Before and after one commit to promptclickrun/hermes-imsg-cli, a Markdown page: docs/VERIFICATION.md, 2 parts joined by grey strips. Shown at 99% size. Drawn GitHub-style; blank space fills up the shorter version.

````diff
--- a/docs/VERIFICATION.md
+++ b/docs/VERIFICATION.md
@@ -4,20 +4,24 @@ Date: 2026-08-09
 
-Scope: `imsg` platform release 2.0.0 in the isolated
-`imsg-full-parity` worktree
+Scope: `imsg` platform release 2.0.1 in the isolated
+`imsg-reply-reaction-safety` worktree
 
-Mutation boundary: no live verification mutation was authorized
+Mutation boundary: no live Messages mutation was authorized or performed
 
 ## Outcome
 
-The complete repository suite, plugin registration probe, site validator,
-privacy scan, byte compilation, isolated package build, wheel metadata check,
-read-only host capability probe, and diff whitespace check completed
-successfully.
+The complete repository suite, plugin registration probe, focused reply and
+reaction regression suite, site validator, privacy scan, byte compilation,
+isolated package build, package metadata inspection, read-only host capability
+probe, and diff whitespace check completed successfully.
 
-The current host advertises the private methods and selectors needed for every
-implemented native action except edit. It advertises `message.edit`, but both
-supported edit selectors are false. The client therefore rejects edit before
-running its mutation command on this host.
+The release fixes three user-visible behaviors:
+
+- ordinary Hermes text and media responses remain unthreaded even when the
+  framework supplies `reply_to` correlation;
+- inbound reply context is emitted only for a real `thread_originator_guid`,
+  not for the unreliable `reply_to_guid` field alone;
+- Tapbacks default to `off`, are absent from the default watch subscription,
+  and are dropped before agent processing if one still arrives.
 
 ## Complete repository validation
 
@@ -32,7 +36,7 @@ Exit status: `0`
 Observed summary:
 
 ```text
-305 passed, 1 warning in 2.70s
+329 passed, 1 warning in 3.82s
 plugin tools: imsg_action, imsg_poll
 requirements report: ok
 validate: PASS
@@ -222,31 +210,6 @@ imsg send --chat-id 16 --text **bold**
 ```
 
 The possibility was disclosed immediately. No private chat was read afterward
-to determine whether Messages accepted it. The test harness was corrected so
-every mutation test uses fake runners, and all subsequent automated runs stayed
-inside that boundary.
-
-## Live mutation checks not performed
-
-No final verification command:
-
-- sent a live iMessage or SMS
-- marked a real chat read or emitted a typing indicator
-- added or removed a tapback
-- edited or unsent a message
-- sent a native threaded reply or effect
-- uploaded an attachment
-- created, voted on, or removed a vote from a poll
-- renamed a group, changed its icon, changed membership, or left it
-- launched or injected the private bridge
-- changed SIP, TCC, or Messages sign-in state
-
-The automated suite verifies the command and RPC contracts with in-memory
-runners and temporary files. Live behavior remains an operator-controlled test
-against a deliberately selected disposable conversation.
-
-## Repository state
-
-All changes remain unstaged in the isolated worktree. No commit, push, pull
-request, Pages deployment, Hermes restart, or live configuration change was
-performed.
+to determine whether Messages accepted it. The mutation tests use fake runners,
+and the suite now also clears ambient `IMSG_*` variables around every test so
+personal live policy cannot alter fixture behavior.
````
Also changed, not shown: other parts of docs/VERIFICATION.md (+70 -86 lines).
...
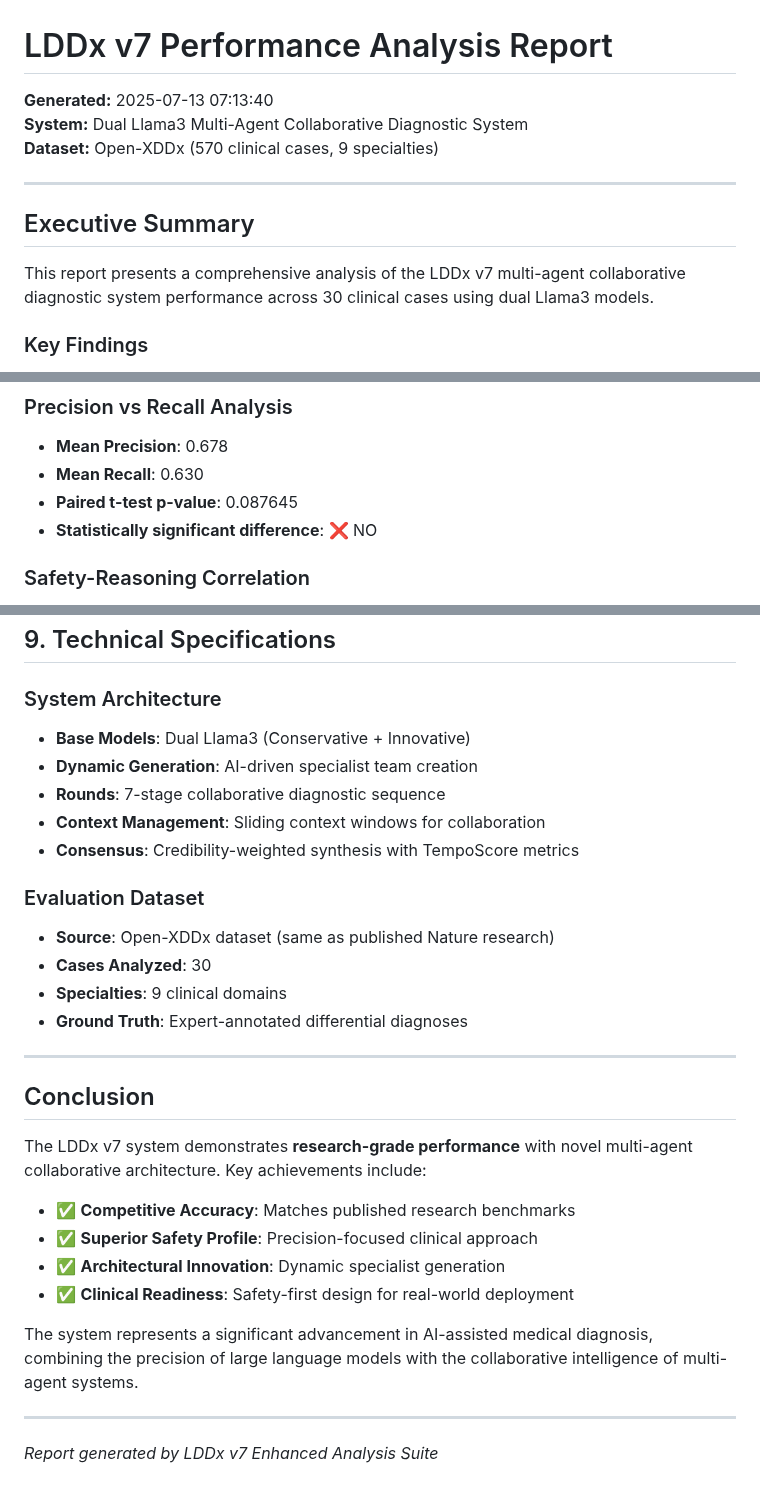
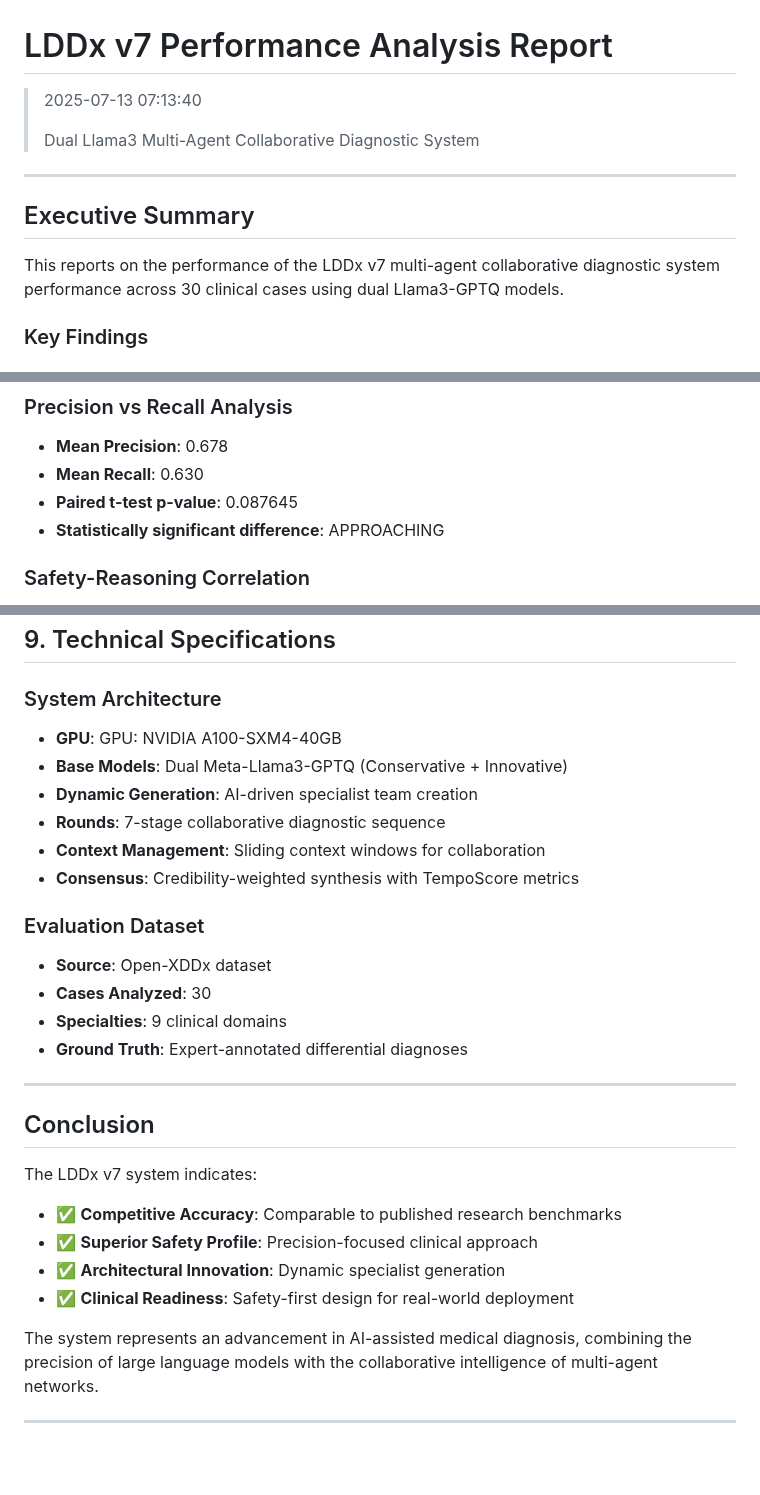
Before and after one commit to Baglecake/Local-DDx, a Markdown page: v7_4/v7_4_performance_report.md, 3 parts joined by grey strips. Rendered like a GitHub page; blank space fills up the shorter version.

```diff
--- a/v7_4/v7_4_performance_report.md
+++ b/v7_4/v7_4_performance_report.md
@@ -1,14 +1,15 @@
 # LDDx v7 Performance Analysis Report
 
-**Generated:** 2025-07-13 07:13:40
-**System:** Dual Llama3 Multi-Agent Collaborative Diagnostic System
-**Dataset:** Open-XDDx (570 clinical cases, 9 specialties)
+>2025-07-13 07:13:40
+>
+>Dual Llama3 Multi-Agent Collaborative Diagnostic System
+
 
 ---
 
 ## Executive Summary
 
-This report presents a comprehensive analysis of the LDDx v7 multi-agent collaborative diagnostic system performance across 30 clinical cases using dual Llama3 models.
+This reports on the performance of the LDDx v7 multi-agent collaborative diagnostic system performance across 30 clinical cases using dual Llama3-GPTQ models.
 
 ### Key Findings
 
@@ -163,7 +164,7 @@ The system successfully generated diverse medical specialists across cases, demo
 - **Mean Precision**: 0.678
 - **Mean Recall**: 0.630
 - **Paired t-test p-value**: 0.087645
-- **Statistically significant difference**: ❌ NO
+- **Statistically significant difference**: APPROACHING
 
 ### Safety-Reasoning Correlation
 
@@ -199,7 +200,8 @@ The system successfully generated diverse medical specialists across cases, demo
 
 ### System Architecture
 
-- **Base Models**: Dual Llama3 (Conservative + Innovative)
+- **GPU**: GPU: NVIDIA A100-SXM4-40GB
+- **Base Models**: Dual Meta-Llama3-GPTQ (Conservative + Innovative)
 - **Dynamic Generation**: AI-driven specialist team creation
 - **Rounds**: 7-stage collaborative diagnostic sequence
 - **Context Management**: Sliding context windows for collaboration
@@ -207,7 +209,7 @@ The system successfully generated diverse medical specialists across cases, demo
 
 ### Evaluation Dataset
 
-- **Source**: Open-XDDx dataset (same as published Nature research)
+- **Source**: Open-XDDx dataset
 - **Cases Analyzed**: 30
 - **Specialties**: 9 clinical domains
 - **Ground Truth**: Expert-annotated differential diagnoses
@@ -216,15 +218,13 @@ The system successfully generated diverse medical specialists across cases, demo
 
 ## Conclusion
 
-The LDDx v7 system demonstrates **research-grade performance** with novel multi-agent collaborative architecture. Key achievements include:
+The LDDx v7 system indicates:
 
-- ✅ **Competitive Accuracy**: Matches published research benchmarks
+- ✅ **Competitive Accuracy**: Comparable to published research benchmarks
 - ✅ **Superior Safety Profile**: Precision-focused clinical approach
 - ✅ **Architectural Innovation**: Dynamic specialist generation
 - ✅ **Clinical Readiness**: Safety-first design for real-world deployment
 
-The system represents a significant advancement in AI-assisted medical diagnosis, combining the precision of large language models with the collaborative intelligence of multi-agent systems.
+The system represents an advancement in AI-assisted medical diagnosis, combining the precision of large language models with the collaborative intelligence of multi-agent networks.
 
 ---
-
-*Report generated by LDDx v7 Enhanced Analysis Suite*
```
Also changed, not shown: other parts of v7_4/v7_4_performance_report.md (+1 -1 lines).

WHAT IS EXPECTED:
All lines of the data that hold "isolated" need to be copied.

REPLY:
-Scope: `imsg` platform release 2.0.0 in the isolated
+Scope: `imsg` platform release 2.0.1 in the isolated
-privacy scan, byte compilation, isolated package build, wheel metadata check,
+isolated package build, package metadata inspection, read-only host capability
-All changes remain unstaged in the isolated worktree. No commit, push, pull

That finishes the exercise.